A typical Red Team exercise involves a defined section of their environment. The Illusive Active Defense Suite is deployed, utilizing an agentless architecture to ensure Blue Teams can detect attacker reconnaissance and lateral movement, while preventing attackers (the Red Team) from detecting Illusive’s presence. Consequently, attackers are unable to disable or take over Active Defense, while incorrectly assuming they are operating stealthily in the environment.
The first step in preparing the environment for the Red Team exercise is to audit and remove unnecessary cached credentials and connections that violate policy and make it easier for attackers to harvest valuable credentials. Across more than 100 Illusive customers, we have found that:
- 1 in 5 endpoints contain cached privileged account credentials.
- 37% of endpoints contain policy-violating credential and connection information.
Cleaning those violations up with strict cyber hygiene denies attackers a form of low-hanging fruit they typically leverage to evade security agents and hop to other devices.
Next, deceptions are deployed directly on the endpoints to make it difficult for attackers to move laterally undetected. When the attacker makes an incorrect decision and engages a deception, an alert is triggered and telemetry on attacker activities are collected directly from the endpoint where the attacker is interacting with a deceptive story – in a sub-second context.
There are also typically questions and concerns about ease of deployment and deception techniques. For deployment, we leverage existing endpoint management tools like SCCM to automate the initial install and regular updates. When many hear deception, they think honeypots and the challenges and limitations that come with them. These challenges include the correct observation that honeypots are poor at threat detection, and are often relegated to collecting threat intelligence on the rare occasion an attacker operates within a honeypot.
Illusive’s next generation deception architecture does not rely on successful lateral movement to a honeypot, rather multiple deceptive authentic stories are deployed to, and maintained for, each endpoint. When an attacker engages a deception to see if it connects or authenticates, regardless of the result, information is collected directly from that source endpoint immediately. There is no need to entice the attacker to move to the honeypot to collect data on their behavior. The benefit of this approach is obvious when you consider the possible scale of these deceptive environments.
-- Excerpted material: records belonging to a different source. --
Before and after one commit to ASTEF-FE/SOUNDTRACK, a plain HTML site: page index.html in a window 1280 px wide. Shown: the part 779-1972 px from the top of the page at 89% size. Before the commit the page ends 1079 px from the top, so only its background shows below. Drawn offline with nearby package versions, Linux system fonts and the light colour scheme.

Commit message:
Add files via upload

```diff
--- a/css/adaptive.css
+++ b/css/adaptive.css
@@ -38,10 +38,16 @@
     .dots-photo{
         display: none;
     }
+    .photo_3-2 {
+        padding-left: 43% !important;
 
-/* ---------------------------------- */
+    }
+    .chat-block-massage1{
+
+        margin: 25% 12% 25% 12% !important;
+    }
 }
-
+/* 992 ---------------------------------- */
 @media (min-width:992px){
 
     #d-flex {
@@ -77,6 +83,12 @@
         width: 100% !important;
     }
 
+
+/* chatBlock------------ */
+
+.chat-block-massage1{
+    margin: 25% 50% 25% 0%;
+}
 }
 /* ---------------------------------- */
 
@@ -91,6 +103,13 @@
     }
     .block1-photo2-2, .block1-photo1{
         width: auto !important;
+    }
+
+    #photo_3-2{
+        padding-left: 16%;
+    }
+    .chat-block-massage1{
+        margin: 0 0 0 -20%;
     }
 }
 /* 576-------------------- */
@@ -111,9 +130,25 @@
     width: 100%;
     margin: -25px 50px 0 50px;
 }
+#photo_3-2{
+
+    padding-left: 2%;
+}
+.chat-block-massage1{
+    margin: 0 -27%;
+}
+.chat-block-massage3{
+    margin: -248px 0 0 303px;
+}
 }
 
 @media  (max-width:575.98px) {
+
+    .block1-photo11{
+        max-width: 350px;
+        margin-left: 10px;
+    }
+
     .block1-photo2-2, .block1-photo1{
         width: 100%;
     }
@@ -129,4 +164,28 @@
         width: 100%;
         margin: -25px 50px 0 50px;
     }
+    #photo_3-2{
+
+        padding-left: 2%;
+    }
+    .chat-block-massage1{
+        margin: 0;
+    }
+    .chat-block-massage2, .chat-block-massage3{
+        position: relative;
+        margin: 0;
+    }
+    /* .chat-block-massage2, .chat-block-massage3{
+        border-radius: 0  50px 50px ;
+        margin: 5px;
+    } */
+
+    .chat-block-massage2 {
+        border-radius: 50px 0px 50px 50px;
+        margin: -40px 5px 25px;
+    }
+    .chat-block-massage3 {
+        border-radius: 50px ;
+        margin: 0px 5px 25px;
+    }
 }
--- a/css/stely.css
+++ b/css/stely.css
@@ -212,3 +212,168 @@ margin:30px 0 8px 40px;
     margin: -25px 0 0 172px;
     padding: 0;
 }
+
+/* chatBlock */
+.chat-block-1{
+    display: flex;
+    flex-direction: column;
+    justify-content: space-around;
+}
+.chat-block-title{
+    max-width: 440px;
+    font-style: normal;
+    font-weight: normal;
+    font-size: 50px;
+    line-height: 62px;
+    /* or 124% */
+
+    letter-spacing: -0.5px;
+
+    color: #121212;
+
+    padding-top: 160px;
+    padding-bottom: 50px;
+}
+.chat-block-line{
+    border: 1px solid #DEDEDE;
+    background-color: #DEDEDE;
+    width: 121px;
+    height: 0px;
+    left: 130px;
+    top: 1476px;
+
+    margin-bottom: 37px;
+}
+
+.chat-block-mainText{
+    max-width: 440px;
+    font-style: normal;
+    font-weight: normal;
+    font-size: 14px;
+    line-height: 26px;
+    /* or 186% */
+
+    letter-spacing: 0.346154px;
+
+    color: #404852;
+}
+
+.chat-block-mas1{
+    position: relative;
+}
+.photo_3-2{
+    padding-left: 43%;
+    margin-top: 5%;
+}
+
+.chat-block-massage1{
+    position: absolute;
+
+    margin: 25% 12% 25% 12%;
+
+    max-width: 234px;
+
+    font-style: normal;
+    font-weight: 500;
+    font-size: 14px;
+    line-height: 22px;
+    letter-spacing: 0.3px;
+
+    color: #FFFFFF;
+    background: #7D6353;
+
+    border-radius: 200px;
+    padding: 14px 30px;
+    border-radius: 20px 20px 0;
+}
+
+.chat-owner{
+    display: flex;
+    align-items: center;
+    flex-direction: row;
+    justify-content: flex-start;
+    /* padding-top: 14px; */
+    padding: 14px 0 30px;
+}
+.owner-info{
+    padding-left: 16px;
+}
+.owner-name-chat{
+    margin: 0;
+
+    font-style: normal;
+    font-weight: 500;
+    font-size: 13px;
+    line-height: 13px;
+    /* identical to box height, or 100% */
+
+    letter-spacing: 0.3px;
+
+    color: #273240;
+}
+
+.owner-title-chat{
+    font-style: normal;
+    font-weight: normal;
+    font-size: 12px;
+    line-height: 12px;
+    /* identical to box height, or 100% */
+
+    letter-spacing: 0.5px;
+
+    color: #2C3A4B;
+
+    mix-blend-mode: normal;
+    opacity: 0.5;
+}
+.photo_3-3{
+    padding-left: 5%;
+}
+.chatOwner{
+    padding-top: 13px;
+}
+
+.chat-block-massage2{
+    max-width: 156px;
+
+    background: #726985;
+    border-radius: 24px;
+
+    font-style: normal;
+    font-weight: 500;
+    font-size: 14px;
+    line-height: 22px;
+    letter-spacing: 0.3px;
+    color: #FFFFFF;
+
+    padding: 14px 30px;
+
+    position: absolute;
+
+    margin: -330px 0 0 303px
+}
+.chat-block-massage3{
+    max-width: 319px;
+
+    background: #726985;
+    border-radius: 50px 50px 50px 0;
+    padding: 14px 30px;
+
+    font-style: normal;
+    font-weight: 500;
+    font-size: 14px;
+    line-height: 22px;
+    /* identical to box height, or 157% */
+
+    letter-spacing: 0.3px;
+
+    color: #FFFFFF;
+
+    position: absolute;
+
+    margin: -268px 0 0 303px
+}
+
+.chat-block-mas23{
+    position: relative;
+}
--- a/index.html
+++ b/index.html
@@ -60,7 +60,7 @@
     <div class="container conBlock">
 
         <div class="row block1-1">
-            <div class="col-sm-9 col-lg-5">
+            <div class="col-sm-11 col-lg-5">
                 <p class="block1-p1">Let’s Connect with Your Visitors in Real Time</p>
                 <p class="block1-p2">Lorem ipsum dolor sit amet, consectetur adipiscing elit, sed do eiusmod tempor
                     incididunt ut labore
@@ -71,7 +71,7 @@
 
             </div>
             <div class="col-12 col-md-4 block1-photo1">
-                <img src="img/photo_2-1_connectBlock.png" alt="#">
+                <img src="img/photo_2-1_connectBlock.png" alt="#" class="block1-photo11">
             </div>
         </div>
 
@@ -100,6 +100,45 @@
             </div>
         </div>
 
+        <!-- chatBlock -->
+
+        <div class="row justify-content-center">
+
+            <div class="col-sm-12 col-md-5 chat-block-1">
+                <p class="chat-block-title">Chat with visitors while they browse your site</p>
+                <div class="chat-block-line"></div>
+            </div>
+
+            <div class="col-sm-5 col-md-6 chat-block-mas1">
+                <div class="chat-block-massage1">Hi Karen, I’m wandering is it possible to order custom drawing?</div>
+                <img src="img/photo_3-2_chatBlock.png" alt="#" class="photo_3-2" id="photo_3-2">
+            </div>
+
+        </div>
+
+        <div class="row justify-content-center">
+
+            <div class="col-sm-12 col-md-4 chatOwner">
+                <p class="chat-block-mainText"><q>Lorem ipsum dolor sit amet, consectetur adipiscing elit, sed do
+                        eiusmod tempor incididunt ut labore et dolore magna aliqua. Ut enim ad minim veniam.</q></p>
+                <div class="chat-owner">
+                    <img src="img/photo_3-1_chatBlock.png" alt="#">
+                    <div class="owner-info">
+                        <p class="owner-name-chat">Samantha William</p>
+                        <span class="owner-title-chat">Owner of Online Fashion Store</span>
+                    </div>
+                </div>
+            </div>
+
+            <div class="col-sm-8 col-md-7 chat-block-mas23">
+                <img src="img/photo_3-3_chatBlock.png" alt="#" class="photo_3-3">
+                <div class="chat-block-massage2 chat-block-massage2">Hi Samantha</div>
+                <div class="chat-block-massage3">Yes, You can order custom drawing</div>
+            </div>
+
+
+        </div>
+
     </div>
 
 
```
For example, we have customers with 100,000 endpoints and over 2,000,000 deceptions deployed. When an attacker establishes a beachhead and attempts to move laterally, 95% of their possible options are deceptive and will trigger an alert. That creates an environment that is much more hostile to the attacker. Vetting over 2 million choices takes a lot of time and slows attackers to a crawl.
Hopefully, this description shows you that outfitting the Blue Team with Illusive Active Defense can change the prevailing attitude that accepts Blue Team defeat as normal. Additionally, it offers insight into how organizations use their Red Team exercise to validate the efficacy of Illusive Active Defense to fill their lateral movement detection gap exploited by ransomware, nation-state, and insider threats.
One final note: Illusive Active Defense defeated the FireEye Red Team, the same Red Team the FireEye CEO said succeeds 90% of the time.